Chapter 5 Coding Theory 87
Note that H = (At|In−k). With this notation we see that x = x1x2x3x4x5x6 is a codeword if and only if Hxt = 0, since checking this equation is the same as checking whether the parity check equations hold.
In general, suppose that G is a k × n generator matrix with G = (Ik|A),
where A is a k× (n− k) matrix. To G we associate the parity check matrix H, where
H = (At|In−k). Then x is a codeword if and only if Hxt = 0. Note that from a generator matrix G we can find the associated parity check matrix H, and conversely, given a parity check matrix H, we can find the associated generator matrix G. More precisely, note that if H = (B|Ir), then G = (In−r|Bt).
We have seen that the parity check matrix can be used to detect errors. That is, to determine whether x is a codeword we check whether
Hxt = 0.
Not only can the parity check matrix be used to detect errors, but when the columns of this matrix are distinct and are all nonzero, it also can be used to correct errors. Under these assumptions, suppose that the codeword x is sent and that y is received, which may or may not be the same as x. Write y = x + e, where e is an error string. (We have e = 0 if no errors arose in the transmission). In general, the error string e has 1s in the positions where y differs from x and 0s in all other positions. Now suppose that only one error has been introduced when x was transmitted. Then e is a bit string that has only one nonzero bit which is in the position where x and y differ, say position j. Since Hxt = 0, it follows that

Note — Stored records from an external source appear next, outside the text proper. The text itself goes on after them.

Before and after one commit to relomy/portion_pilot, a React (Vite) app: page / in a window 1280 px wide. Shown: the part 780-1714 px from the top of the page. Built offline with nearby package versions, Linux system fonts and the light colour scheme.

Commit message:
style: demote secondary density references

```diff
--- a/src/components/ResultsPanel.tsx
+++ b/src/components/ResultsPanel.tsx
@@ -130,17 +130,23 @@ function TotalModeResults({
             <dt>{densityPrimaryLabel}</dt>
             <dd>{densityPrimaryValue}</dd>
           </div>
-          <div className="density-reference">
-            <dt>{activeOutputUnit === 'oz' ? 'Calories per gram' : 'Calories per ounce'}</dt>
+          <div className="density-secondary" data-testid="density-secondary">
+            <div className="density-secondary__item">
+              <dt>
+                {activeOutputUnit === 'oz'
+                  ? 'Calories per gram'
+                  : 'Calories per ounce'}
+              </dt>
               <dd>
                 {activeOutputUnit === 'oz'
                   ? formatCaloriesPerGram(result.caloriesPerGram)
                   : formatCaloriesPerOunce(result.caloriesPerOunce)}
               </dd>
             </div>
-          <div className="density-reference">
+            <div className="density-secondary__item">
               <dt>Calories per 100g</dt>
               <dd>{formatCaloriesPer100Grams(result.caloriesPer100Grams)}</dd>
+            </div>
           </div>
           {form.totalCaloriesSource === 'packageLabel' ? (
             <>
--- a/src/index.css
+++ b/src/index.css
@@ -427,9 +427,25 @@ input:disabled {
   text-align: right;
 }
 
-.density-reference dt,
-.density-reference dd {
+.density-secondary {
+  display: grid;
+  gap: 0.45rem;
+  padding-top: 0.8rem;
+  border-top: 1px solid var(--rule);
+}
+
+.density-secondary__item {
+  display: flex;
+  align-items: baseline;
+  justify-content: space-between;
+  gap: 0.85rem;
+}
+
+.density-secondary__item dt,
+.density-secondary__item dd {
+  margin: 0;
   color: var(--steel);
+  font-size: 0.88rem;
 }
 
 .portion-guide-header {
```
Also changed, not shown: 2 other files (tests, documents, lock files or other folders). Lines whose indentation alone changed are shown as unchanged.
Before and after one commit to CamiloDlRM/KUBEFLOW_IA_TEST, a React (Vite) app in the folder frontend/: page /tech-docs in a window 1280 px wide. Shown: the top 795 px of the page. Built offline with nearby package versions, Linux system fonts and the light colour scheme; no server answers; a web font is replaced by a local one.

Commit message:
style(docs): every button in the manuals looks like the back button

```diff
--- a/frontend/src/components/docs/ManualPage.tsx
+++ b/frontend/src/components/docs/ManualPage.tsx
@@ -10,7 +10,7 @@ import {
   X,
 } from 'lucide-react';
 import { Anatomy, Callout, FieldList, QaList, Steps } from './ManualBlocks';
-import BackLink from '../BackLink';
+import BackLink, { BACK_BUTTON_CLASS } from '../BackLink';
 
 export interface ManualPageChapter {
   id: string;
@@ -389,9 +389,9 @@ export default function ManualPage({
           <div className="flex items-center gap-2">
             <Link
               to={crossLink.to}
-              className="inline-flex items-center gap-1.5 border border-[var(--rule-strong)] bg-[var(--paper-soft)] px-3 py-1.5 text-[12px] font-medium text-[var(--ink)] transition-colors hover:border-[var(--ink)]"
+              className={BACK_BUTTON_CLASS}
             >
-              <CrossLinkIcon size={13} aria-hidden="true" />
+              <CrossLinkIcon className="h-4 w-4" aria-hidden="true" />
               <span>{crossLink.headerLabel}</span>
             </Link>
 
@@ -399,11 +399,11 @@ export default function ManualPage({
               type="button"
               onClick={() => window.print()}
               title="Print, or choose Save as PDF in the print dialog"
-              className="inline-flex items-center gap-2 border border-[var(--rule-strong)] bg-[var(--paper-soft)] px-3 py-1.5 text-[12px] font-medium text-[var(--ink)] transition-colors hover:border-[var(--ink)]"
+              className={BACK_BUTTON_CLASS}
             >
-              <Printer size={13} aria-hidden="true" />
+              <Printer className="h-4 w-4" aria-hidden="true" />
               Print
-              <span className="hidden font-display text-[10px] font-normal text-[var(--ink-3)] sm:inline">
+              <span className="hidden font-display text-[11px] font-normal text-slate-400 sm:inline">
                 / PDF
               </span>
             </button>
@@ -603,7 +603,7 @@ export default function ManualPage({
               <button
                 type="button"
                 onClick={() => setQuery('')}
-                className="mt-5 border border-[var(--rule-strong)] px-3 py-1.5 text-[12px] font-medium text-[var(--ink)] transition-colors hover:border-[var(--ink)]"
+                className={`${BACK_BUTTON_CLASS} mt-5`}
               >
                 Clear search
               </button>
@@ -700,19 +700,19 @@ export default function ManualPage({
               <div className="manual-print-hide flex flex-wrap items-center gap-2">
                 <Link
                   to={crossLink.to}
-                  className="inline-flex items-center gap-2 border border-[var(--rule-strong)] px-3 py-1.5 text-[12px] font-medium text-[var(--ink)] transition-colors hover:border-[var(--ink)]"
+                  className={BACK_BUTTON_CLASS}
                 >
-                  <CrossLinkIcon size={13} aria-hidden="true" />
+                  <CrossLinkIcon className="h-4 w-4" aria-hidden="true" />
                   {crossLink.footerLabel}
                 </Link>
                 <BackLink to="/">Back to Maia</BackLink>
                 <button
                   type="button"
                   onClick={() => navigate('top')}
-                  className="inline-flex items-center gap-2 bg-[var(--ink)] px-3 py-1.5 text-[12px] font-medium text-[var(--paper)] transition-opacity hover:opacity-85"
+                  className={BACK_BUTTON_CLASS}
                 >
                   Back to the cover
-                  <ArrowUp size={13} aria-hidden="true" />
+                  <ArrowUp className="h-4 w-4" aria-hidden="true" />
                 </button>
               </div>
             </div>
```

Hyt = H(xt + e)
= Hxt + et
where cj is the jth column of H. Hence, if we receive y and assume that no more than one error is present,
we can find the codeword x that was sent by computing Hyt. If this is zero, we know that y is the codeword sent. Otherwise, it will equal the jth column of H for some integer j. This means that the jth bit of y should be changed to produce x.
Example 16 Use the parity check matrix to determine which codeword from the code in Example 14 was sent if 001111 was received. Assume that at most one error was made.
88 Applications of Discrete Mathematics
Solution: We find that
⎛ ⎝ 1 1 1 1 0 01 1 0 0 1 0
1 0 1 0 0 1
⎞ ⎠ ⎛ ⎜⎜⎜⎜⎜⎝
0 0 1 1 1 1
⎞ ⎟⎟⎟⎟⎟⎠ =
⎛ ⎝ 01
⎞ ⎠ .
This is the fifth column of H. If follows that the fifth bit of 001111 is incorrect. Hence the code word sent was 001101.
Hamming Codes We can now define the Hamming codes. We define them using parity check matrices.
Definition 4 A Hamming code of order r where r is a positive integer, is a code generated when we take as parity check matrix H an r × (2r − 1) matrix with columns that are all the 2r − 1 nonzero bit strings of length r in any order such that the last r columns form the identity matrix.
Interchanging the order of the columns leads to what is known as an equiv- alent code. For details on equivalence of codes the reader is referred to the references at the end of this chapter.
Example 17 Find the codewords in a Hamming code of order 2.
Solution: The parity check matrix of this code is
H = (
1 1 0 1 0 1
We have H = (B|I2) where B = (
) . Hence, the generator matrix G of
this code equals G = (I3−2|Bt) = (1 1 1). Since the codewords are linear combinations of the rows of G, we see that this code has two codewords, 000 and 111. This is the linear repetition code of order 3.
Example 18 Find the codewords in a Hamming code of order 3.
Chapter 5 Coding Theory 89
Solution: For the parity check matrix of this code we use
⎛ ⎝ 0 1 1 1 1 0 01 0 1 1 0 1 0
1 1 0 1 0 0 1
⎞ ⎠ .
We have H = (B|I3) where
⎛ ⎝ 0 1 1 11 0 1 1
1 1 0 1
⎞ ⎠ .
Hence the generator matrix G of this code equals
G = (I7−3|Bt) =
1 0 0 0 0 1 1 0 1 0 0 1 0 1 0 0 1 0 1 1 0 0 0 0 1 1 1 1
⎞ ⎟⎠ .